__Exercise aim__:
When a line below holds the string "const", show that line.

__Given records__:
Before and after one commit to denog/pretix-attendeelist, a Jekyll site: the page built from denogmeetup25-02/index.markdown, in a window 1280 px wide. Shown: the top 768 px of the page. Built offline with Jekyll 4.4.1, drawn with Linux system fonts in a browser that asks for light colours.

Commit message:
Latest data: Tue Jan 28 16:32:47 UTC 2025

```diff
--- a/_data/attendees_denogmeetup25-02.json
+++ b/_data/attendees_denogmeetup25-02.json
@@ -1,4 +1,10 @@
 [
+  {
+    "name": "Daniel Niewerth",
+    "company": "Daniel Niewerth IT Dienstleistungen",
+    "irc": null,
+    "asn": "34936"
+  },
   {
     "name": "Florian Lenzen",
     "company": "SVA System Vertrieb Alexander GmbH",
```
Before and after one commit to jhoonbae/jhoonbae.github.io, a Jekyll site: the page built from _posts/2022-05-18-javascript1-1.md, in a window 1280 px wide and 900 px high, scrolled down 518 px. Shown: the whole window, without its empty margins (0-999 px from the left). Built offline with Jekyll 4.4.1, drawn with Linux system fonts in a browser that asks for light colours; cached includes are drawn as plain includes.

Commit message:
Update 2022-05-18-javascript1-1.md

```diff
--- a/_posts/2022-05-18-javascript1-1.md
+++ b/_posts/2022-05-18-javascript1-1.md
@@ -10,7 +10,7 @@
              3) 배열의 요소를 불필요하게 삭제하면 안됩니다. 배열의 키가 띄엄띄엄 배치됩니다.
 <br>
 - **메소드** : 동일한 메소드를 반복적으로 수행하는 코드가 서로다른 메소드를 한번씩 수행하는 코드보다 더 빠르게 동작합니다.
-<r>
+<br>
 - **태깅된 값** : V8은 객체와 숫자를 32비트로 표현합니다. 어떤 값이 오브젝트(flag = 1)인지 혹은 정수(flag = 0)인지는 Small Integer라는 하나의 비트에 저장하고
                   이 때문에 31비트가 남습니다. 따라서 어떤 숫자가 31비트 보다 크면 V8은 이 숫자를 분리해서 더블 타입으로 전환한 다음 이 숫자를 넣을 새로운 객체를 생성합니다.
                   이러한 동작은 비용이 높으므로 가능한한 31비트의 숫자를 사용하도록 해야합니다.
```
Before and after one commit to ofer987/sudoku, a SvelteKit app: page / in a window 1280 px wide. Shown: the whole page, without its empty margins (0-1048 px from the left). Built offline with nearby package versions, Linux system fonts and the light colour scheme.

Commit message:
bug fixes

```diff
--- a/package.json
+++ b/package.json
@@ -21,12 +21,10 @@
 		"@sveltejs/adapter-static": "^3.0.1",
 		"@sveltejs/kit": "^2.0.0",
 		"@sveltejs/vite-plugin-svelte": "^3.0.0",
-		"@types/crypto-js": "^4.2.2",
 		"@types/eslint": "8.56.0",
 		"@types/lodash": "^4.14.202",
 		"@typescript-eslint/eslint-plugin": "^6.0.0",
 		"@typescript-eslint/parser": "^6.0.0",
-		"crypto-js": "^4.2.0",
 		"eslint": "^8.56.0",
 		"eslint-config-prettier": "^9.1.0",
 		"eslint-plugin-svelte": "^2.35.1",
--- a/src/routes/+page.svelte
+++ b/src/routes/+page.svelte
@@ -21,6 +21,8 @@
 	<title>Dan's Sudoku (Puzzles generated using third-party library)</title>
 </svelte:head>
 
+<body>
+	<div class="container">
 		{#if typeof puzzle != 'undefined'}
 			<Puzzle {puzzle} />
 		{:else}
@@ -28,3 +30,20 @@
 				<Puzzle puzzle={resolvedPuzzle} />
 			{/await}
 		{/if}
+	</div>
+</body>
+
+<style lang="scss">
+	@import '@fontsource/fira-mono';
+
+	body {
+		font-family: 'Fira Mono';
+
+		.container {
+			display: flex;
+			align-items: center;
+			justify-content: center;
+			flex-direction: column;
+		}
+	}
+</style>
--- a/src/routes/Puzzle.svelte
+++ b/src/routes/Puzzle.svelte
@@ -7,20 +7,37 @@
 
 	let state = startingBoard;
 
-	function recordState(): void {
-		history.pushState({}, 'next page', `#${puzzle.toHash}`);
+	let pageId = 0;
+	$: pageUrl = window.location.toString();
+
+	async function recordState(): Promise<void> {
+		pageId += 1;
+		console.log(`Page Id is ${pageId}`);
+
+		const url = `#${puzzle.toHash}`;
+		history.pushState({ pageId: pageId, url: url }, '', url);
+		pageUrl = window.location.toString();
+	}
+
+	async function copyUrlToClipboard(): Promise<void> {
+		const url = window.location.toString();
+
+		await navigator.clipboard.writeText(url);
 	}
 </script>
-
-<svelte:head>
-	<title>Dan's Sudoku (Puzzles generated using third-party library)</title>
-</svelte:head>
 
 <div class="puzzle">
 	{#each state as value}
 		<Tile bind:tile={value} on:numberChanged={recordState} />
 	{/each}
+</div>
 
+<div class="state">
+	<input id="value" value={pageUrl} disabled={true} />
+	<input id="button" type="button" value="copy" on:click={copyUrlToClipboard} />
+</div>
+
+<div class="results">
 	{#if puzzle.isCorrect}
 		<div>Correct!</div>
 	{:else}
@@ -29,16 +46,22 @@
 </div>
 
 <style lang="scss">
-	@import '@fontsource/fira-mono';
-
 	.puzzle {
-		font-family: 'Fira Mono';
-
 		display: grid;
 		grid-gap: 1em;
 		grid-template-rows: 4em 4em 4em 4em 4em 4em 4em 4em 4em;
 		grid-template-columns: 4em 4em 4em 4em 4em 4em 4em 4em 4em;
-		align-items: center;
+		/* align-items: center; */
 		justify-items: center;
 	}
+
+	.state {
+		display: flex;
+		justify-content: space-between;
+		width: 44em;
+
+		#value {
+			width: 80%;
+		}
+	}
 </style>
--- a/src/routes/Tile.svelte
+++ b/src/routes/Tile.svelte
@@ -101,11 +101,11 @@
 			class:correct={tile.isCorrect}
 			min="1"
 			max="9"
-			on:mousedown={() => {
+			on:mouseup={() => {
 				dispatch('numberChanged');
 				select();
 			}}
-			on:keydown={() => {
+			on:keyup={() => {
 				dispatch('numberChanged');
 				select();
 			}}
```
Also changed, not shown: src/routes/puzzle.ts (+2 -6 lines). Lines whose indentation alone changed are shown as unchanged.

__Exercise answer__:
+		const url = `#${puzzle.toHash}`;
+		const url = window.location.toString();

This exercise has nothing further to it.